* _AVAILABLE RECORDS_

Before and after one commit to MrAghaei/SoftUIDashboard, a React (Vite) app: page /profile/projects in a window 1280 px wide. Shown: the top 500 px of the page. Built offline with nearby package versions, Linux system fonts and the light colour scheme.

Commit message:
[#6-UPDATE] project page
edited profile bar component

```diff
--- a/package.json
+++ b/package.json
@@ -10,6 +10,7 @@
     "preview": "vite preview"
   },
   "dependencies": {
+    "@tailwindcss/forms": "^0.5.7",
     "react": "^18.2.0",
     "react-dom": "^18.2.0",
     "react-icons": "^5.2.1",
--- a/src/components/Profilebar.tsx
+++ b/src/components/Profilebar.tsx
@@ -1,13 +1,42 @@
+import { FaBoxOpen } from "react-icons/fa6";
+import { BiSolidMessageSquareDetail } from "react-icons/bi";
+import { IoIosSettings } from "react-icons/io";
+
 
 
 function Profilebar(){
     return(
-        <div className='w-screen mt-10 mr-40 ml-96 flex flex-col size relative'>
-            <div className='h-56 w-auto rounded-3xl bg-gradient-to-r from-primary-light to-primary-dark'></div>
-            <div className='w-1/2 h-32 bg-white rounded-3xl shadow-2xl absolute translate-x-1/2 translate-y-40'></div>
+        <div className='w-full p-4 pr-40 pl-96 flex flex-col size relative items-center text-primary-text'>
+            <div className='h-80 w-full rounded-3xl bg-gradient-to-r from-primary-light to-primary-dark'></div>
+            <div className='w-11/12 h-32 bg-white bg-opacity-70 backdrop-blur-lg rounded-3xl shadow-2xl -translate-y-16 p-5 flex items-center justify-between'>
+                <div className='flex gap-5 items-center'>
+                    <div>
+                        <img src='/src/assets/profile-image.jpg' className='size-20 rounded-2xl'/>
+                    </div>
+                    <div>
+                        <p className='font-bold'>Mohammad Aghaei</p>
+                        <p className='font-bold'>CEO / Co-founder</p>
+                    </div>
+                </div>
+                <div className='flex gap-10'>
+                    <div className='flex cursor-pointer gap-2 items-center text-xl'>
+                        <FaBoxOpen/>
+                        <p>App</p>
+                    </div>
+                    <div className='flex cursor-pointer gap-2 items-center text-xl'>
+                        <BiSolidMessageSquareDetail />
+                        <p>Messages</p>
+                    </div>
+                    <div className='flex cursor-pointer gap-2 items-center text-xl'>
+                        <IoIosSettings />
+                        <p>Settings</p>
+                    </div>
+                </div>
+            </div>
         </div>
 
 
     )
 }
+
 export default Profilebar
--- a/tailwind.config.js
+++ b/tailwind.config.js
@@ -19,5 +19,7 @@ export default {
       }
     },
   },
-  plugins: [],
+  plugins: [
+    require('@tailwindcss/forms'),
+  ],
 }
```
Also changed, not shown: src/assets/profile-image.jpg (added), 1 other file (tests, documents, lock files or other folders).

* _WORK REQUEST_
All of the material is to be duplicated exactly.

* _TASK RESULT_
Before and after one commit to MrAghaei/SoftUIDashboard, a React (Vite) app: page /profile/projects in a window 1280 px wide. Shown: the top 500 px of the page. Built offline with nearby package versions, Linux system fonts and the light colour scheme.

Commit message:
[#6-UPDATE] project page
edited profile bar component

```diff
--- a/package.json
+++ b/package.json
@@ -10,6 +10,7 @@
     "preview": "vite preview"
   },
   "dependencies": {
+    "@tailwindcss/forms": "^0.5.7",
     "react": "^18.2.0",
     "react-dom": "^18.2.0",
     "react-icons": "^5.2.1",
--- a/src/components/Profilebar.tsx
+++ b/src/components/Profilebar.tsx
@@ -1,13 +1,42 @@
+import { FaBoxOpen } from "react-icons/fa6";
+import { BiSolidMessageSquareDetail } from "react-icons/bi";
+import { IoIosSettings } from "react-icons/io";
+
 
 
 function Profilebar(){
     return(
-        <div className='w-screen mt-10 mr-40 ml-96 flex flex-col size relative'>
-            <div className='h-56 w-auto rounded-3xl bg-gradient-to-r from-primary-light to-primary-dark'></div>
-            <div className='w-1/2 h-32 bg-white rounded-3xl shadow-2xl absolute translate-x-1/2 translate-y-40'></div>
+        <div className='w-full p-4 pr-40 pl-96 flex flex-col size relative items-center text-primary-text'>
+            <div className='h-80 w-full rounded-3xl bg-gradient-to-r from-primary-light to-primary-dark'></div>
+            <div className='w-11/12 h-32 bg-white bg-opacity-70 backdrop-blur-lg rounded-3xl shadow-2xl -translate-y-16 p-5 flex items-center justify-between'>
+                <div className='flex gap-5 items-center'>
+                    <div>
+                        <img src='/src/assets/profile-image.jpg' className='size-20 rounded-2xl'/>
+                    </div>
+                    <div>
+                        <p className='font-bold'>Mohammad Aghaei</p>
+                        <p className='font-bold'>CEO / Co-founder</p>
+                    </div>
+                </div>
+                <div className='flex gap-10'>
+                    <div className='flex cursor-pointer gap-2 items-center text-xl'>
+                        <FaBoxOpen/>
+                        <p>App</p>
+                    </div>
+                    <div className='flex cursor-pointer gap-2 items-center text-xl'>
+                        <BiSolidMessageSquareDetail />
+                        <p>Messages</p>
+                    </div>
+                    <div className='flex cursor-pointer gap-2 items-center text-xl'>
+                        <IoIosSettings />
+                        <p>Settings</p>
+                    </div>
+                </div>
+            </div>
         </div>
 
 
     )
 }
+
 export default Profilebar
--- a/tailwind.config.js
+++ b/tailwind.config.js
@@ -19,5 +19,7 @@ export default {
       }
     },
   },
-  plugins: [],
+  plugins: [
+    require('@tailwindcss/forms'),
+  ],
 }
```
Also changed, not shown: src/assets/profile-image.jpg (added), 1 other file (tests, documents, lock files or other folders).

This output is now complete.